> _Requirement_
Where does the string "catalogue" appear in the material? Copy each line that holds it.

> _Data section_
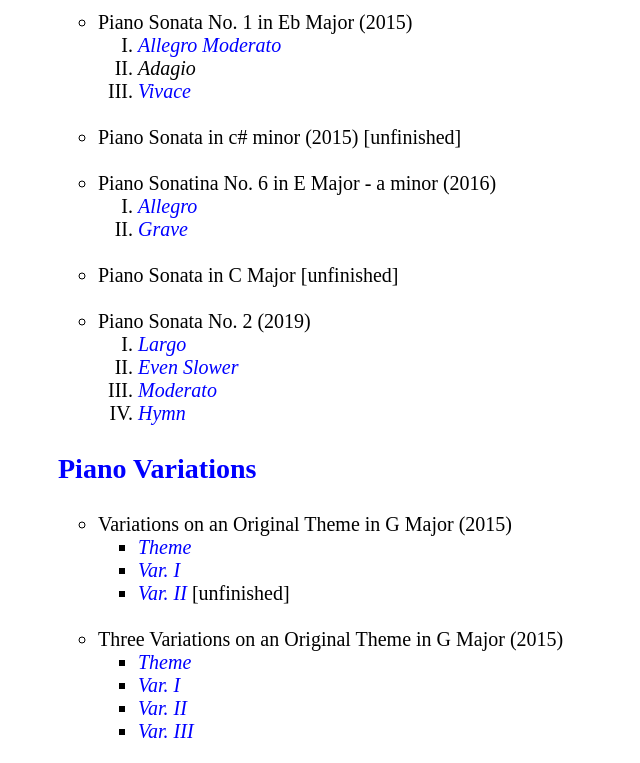
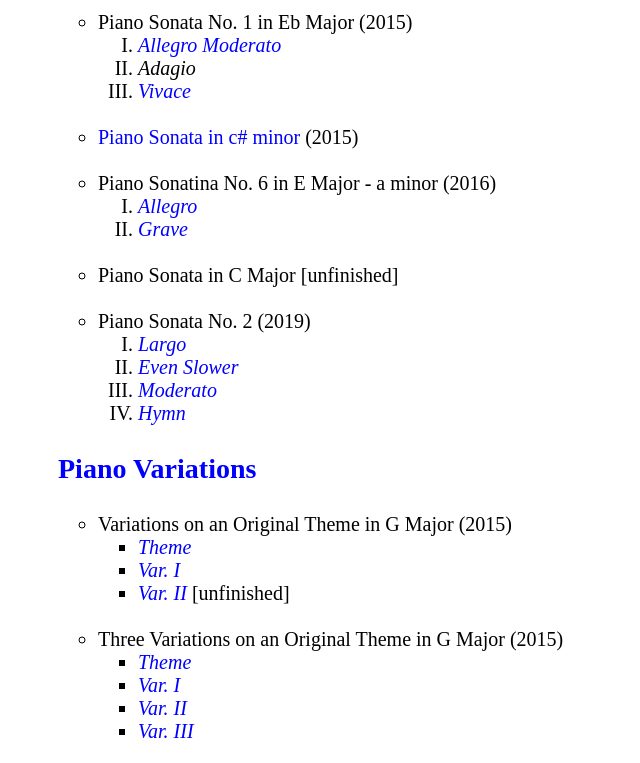
Before and after one commit to calebdickinson/calebdickinson.github.io, a plain HTML site: page catalogue.html in a window 1280 px wide. Shown: the part 5000-5763 px from the top of the page, without its empty margins (22-662 px from the left). Drawn offline with Linux system fonts and the light colour scheme.

Commit message:
Update catalogue.html

```diff
--- a/catalogue.html
+++ b/catalogue.html
@@ -257,7 +257,7 @@
                 <li><i>Adagio</i></li>
                 <li><a href="https://on.soundcloud.com/qHfPq" target="_blank"><i>Vivace</i></a></li>
             </ol><br>
-            <li>Piano Sonata in c# minor (2015) [unfinished]</li><br>
+            <li><a href="https://on.soundcloud.com/vQv4L" target="_blank">Piano Sonata in c# minor</a> (2015)</li><br>
             <li>Piano Sonatina No. 6 in E Major - a minor (2016)</li>
             <ol type="I">
                 <li><a href="https://on.soundcloud.com/W1HdF" target="_blank"><i>Allegro</i></a></li>
@@ -339,8 +339,8 @@
             <li><a href="https://on.soundcloud.com/ncxsf" target="_blank">Fantasia in c minor</a></li><br>
             <li><a href="https://on.soundcloud.com/ASbvp" target="_blank">Etude in e minor</a></li><br>
             <li>Mazurka in C Major (2015)</li><br>
-            <li><a href="https://on.soundcloud.com/aWNP2" target="_blank">Prelude No. 6 in Bb Major</a> (2015) [
-                Same piece as Piano Sonatina No. 5 in c minor - Bb Major - <i>II. Adagio</i>]</li><br>
+            <li><a href="https://on.soundcloud.com/aWNP2" target="_blank">Prelude No. 6 in Bb Major</a> (2015)
+                [Same piece as Piano Sonatina No. 5 in c minor - Bb Major - <i>II. Adagio</i>]</li><br>
             <li><a href="https://on.soundcloud.com/rxUtY" target="_blank">Evening - Fantasy on the Hymn Tune "Hermana"</a> (2015)</li><br>
             <li><a href="https://on.soundcloud.com/P3YHC" target="_blank">Prelude No. 7 in D Major</a> (2015)</li><br>
             <li><a href="https://on.soundcloud.com/LNRzn" target="_blank">Valse in F Major</a> (2015)</li><br>
```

> _Exercise result_
Before and after one commit to calebdickinson/calebdickinson.github.io, a plain HTML site: page catalogue.html in a window 1280 px wide. Shown: the part 5000-5763 px from the top of the page, without its empty margins (22-662 px from the left). Drawn offline with Linux system fonts and the light colour scheme.
Update catalogue.html
--- a/catalogue.html
+++ b/catalogue.html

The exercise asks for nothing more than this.